- Getting to know each other (works with groups that know each other, but also total strangers)
- Starting discussions about language, culture and meaning
- Learning new words
Instructions (find a word in one language you speak that is not translatable to another language you speak), and space for each group of students to take notes (eg Google doc or slides).
Explain the activity to students “find words in one language you know that are not translatable to another language you know” (giving some examples if you want) and share a link to a space for them to write their words (you can either have a single doc with a table for all groups to use or separate docs for each group - see below)
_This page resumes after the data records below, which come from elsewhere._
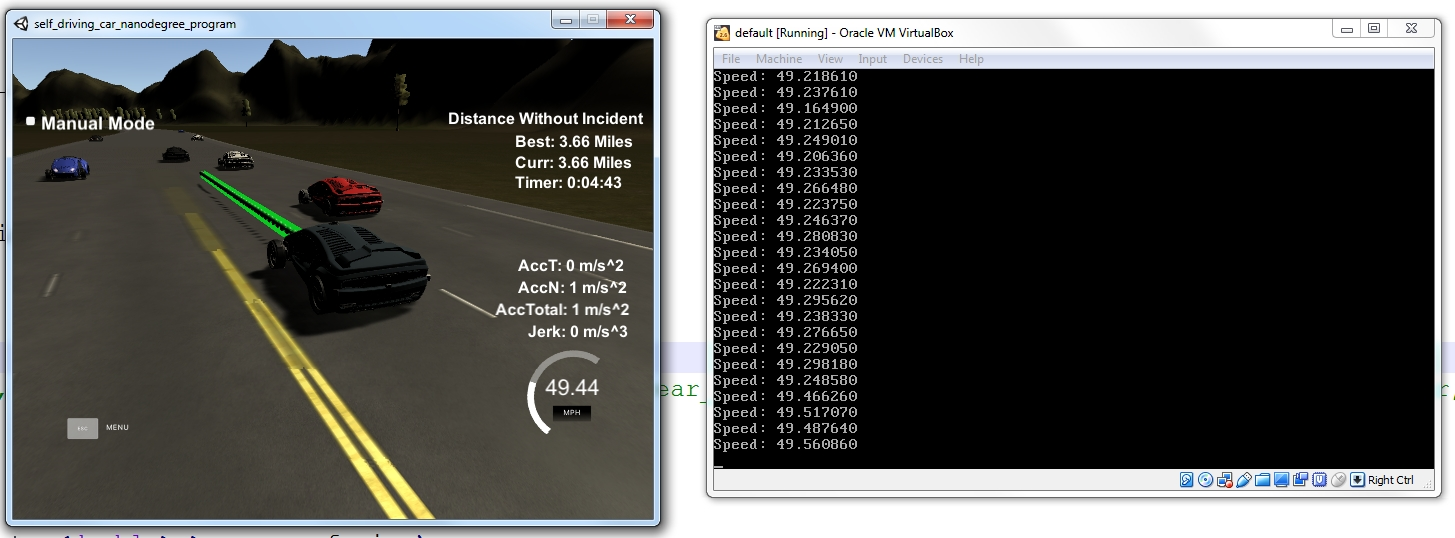
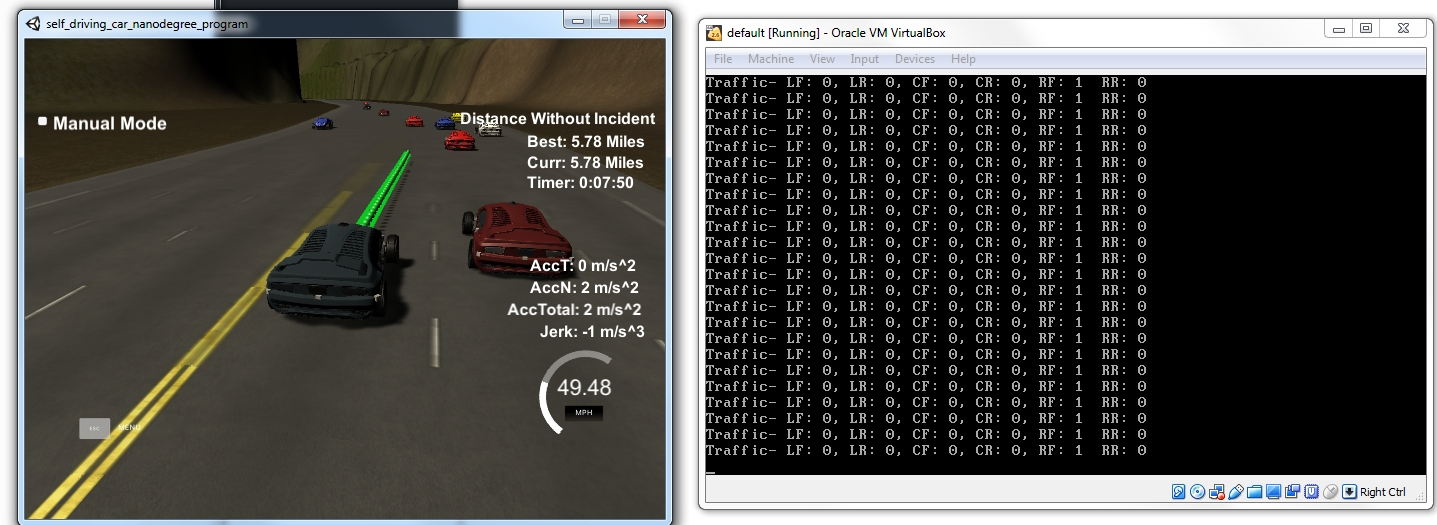
Projecting car paths ahead

diff --git a/src/vehicle.cpp b/src/vehicle.cpp
@@ -47,7 +47,7 @@ Vehicle::Vehicle(int lane, double max_ref_vel){
 
 Vehicle::~Vehicle(){}
 
-void Vehicle::get_surrounding_vehicles(std::vector< std::vector<double> > sensor_fusion) {
+void Vehicle::get_surrounding_vehicles(std::vector< std::vector<double> > sensor_fusion, int prev_path_size, double end_path_s) {
 	// Assume limits for max and min distances in [m] for obstacle cars in all lanes
 	double cur_min_front_s		= ROAD_LENGTH;
 	double cur_max_rear_s		= -1;
@@ -60,8 +60,11 @@ void Vehicle::get_surrounding_vehicles(std::vector< std::vector<double> > sensor
 	double obstacle_d	= 0;
 	double obstacle_s	= 0;
 	// Temporary variables to store speeds of surrounding cars
-	double vx = 0;
-	double vy = 0;
+	double obstacle_vx 		= 0;
+	double obstacle_vy 		= 0;
+	double obstacle_speed 	= 0;
+	// Saves future Frenet path position of car
+	double car_future_s;
 	
 	// Assume no immediate obstacles at start of check
 	cur_front_car		= false;
@@ -79,19 +82,26 @@ void Vehicle::get_surrounding_vehicles(std::vector< std::vector<double> > sensor
 	right_front_id	= -1;
 	right_rear_id	= -1;
 	
+	// If previous path points exist, project car path position at end of previous path
+	if(prev_path_size > 0){
+		car_future_s = end_path_s;
+	}
+	// Otherwise car future path position is current car.s
+	else{
+		car_future_s = s;
+	}
 	// Check for closest surrounding vehicles in all lanes
 	for (int i = 0; i < sensor_fusion.size(); i++){
 		obstacle_d = sensor_fusion[i][6];
 		// Check for front and rear vehicle in same lane
 		if ((obstacle_d > lane_width*lane) && (obstacle_d < lane_width*(lane+1))){
-			obstacle_s = sensor_fusion[i][5];
 			// Check if this is closest front car
 			if((obstacle_s > s) && (obstacle_s < cur_min_front_s)){
 				cur_min_front_s = obstacle_s;
 				cur_front_id    = i;
 			}
 			// Check if this is closest rear car
-			else if((obstacle_s < s) && (obstacle_s > cur_max_rear_s)){
+			else if((obstacle_s < s) && (obstacle_s > cur_max_rear_s )){
 				cur_max_rear_s = obstacle_s;
 				cur_rear_id 	= i;
 			}
@@ -134,33 +144,88 @@ void Vehicle::get_surrounding_vehicles(std::vector< std::vector<double> > sensor
 	}
 	
 	// Gap between obstacle vehicles and ego vehicle is too small
-	if((cur_front_id != -1) && (sensor_fusion[cur_front_id][5] - s) < 1.5*cp_inc){
-		// Set flag for front car
-		cur_front_car = true;
-		vx = sensor_fusion[cur_front_id][3];
-		vy = sensor_fusion[cur_front_id][4];
-		cur_front_speed = sqrt(vx*vx + vy*vy);
-	}
-	if((cur_rear_id != -1) && (s - sensor_fusion[cur_rear_id][5]) < 0.2*cp_inc){
-		// Set flag for rear car
-		cur_rear_car = true;
-	}
-	if((left_front_id != -1) && (sensor_fusion[left_front_id][5] - s) < 1.5*cp_inc){
-		// Set flag for front car
-		left_front_car = true;
-	}
-	if((left_rear_id != -1) && (s - sensor_fusion[left_rear_id][5]) < 0.2*cp_inc){
-		// Set flag for rear car
-		left_rear_car = true;
-	}
-	if((right_front_id != -1) && (sensor_fusion[right_front_id][5] - s) < 1.5*cp_inc){
-		// Set flag for front car
-		right_front_car = true;
+	if(cur_front_id != -1){
+		// Get obstacle speed
+		obstacle_vx = sensor_fusion[cur_front_id][3];
+		obstacle_vy = sensor_fusion[cur_front_id][4];
+		obstacle_speed = sqrt(obstacle_vx*obstacle_vx + obstacle_vy*obstacle_vy);
+		// Project obstacle position
+		obstacle_s = sensor_fusion[cur_front_id][5];
+		obstacle_s += (double)prev_path_size*Ts*obstacle_speed;
+		if((obstacle_s - car_future_s) < 1.5*cp_inc){
+			// Set flag for front car
+			cur_front_car = true;
+		}
 	}
 	
-	if( (right_rear_id != -1) && (s - sensor_fusion[right_rear_id][5]) < 0.2*cp_inc){
-		// Set flag for rear car
-		right_rear_car = true;
+	if(cur_rear_id != -1){
+		// Get obstacle speed
+		obstacle_vx = sensor_fusion[cur_rear_id][3];
+		obstacle_vy = sensor_fusion[cur_rear_id][4];
+		obstacle_speed = sqrt(obstacle_vx*obstacle_vx + obstacle_vy*obstacle_vy);
+		// Project obstacle position
+		obstacle_s = sensor_fusion[cur_rear_id][5];
+		obstacle_s += (double)prev_path_size*Ts*obstacle_speed;
+		if((car_future_s - obstacle_s) < 0.2*cp_inc){
+			// Set flag for rear car
+			cur_rear_car = true;
+		}
+	}
+	
+	if(left_front_id != -1){
+		// Get obstacle speed
+		obstacle_vx = sensor_fusion[left_front_id][3];
+		obstacle_vy = sensor_fusion[left_front_id][4];
+		obstacle_speed = sqrt(obstacle_vx*obstacle_vx + obstacle_vy*obstacle_vy);
+		// Project obstacle position
+		obstacle_s = sensor_fusion[left_front_id][5];
+		obstacle_s += (double)prev_path_size*Ts*obstacle_speed;
+		if((obstacle_s - car_future_s) < 1.5*cp_inc){
+			// Set flag for left front car
+			left_front_car = true;
+		}
+	}
+	
+	if(left_rear_id != -1){
+		// Get obstacle speed
+		obstacle_vx = sensor_fusion[left_rear_id][3];
+		obstacle_vy = sensor_fusion[left_rear_id][4];
+		obstacle_speed = sqrt(obstacle_vx*obstacle_vx + obstacle_vy*obstacle_vy);
+		// Project obstacle position
+		obstacle_s = sensor_fusion[left_rear_id][5];
+		obstacle_s += (double)prev_path_size*Ts*obstacle_speed;
+		if((car_future_s - obstacle_s) < 0.2*cp_inc){
+			// Set flag for left rear car
+			left_rear_car = true;
+		}
+	}
+	
+	if(right_front_id != -1){
+		// Get obstacle speed
+		obstacle_vx = sensor_fusion[right_front_id][3];
+		obstacle_vy = sensor_fusion[right_front_id][4];
+		obstacle_speed = sqrt(obstacle_vx*obstacle_vx + obstacle_vy*obstacle_vy);
+		// Project obstacle position
+		obstacle_s = sensor_fusion[right_front_id][5];
+		obstacle_s += (double)prev_path_size*Ts*obstacle_speed;
+		if((obstacle_s - car_future_s) < 1.5*cp_inc){
+			// Set flag for right front car
+			right_front_car = true;
+		}
+	}
+	
+	if(right_rear_id != -1){
+		// Get obstacle speed
+		obstacle_vx = sensor_fusion[right_rear_id][3];
+		obstacle_vy = sensor_fusion[right_rear_id][4];
+		obstacle_speed = sqrt(obstacle_vx*obstacle_vx + obstacle_vy*obstacle_vy);
+		// Project obstacle position
+		obstacle_s = sensor_fusion[right_rear_id][5];
+		obstacle_s += (double)prev_path_size*Ts*obstacle_speed;
+		if((car_future_s - obstacle_s) < 0.2*cp_inc){
+			// Set flag for rear car
+			right_rear_car = true;
+		}
 	}
 	
 	printf("Traffic- LF: %d, LR: %d, CF: %d, CR: %d, RF: %d  RR: %d\n", left_front_car , left_rear_car, cur_front_car, cur_rear_car, right_front_car, right_rear_car);
@@ -207,9 +272,6 @@ void Vehicle::state_KL(std::vector< std::vector<double> > sensor_fusion){
 	}	
 	// Gap between front vehicle and ego vehicle is large enough to accelerate
 	else{
-		//double vx = sensor_fusion[cur_front_id][3];
-		//double vy = sensor_fusion[cur_front_id][4];
-		//double front_speed = sqrt(vx*vx + vy*vy);
 		if(ref_vel < max_ref_vel){
 			ref_vel += ref_vel_delta;
 		}

diff --git a/src/vehicle.h b/src/vehicle.h
@@ -91,7 +91,7 @@ class Vehicle{
 		Vehicle(int lane, double max_ref_vel);
 		//Destructor
 		virtual ~Vehicle();
-		void get_surrounding_vehicles(std::vector< std::vector<double> > sensor_fusion);
+		void get_surrounding_vehicles(std::vector< std::vector<double> > sensor_fusion, int prev_path_size, double end_path_s);
 		void choose_next_state(std::vector< std::vector<double> > sensor_fusion);
 		void state_KL(std::vector< std::vector<double> > sensor_fusion);
 		void state_PLCL(std::vector< std::vector<double> > sensor_fusion);

diff --git a/src/main.cpp b/src/main.cpp
@@ -78,7 +78,7 @@ int main() {
 			vector<double> next_y_vals;
 			
 			// Get environment around ego vehicle
-			car.get_surrounding_vehicles(sensor_fusion);
+			car.get_surrounding_vehicles(sensor_fusion, previous_path_x.size(), end_path_s);
 			// Decide next state, new lane, and new ref_vel for ego vehicle
 			car.choose_next_state(sensor_fusion);
 			// Generate reference trajectory for ego vehicle to follow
Individually: think of some words or words or expressions in any languages/dialects you speak, or words you or your friends have coined yourselves, but which you feel cannot be translated into English (or any other language).
Breakout rooms: Write these words, and share these words with other members of your group See the sample table in this document here.
Regroup in the main room to share words (have students pronounce the words), ask questions and clarifications
Adaptations and examples
This activity can be adapted by looking at words which may be related to specific issues, for example participants could be asked to think about words that trigger them - particularly in relation to certain issues; words that evoke positive emotions, words that make you laugh for example; ‘pop culture’, words that your parents/grandparents wouldn’t understand).
This activity can be done as a reflective asynchronous assignment or posted on a discussion forum.
Breakout rooms to break up larger groups Space for writing together like a Google doc.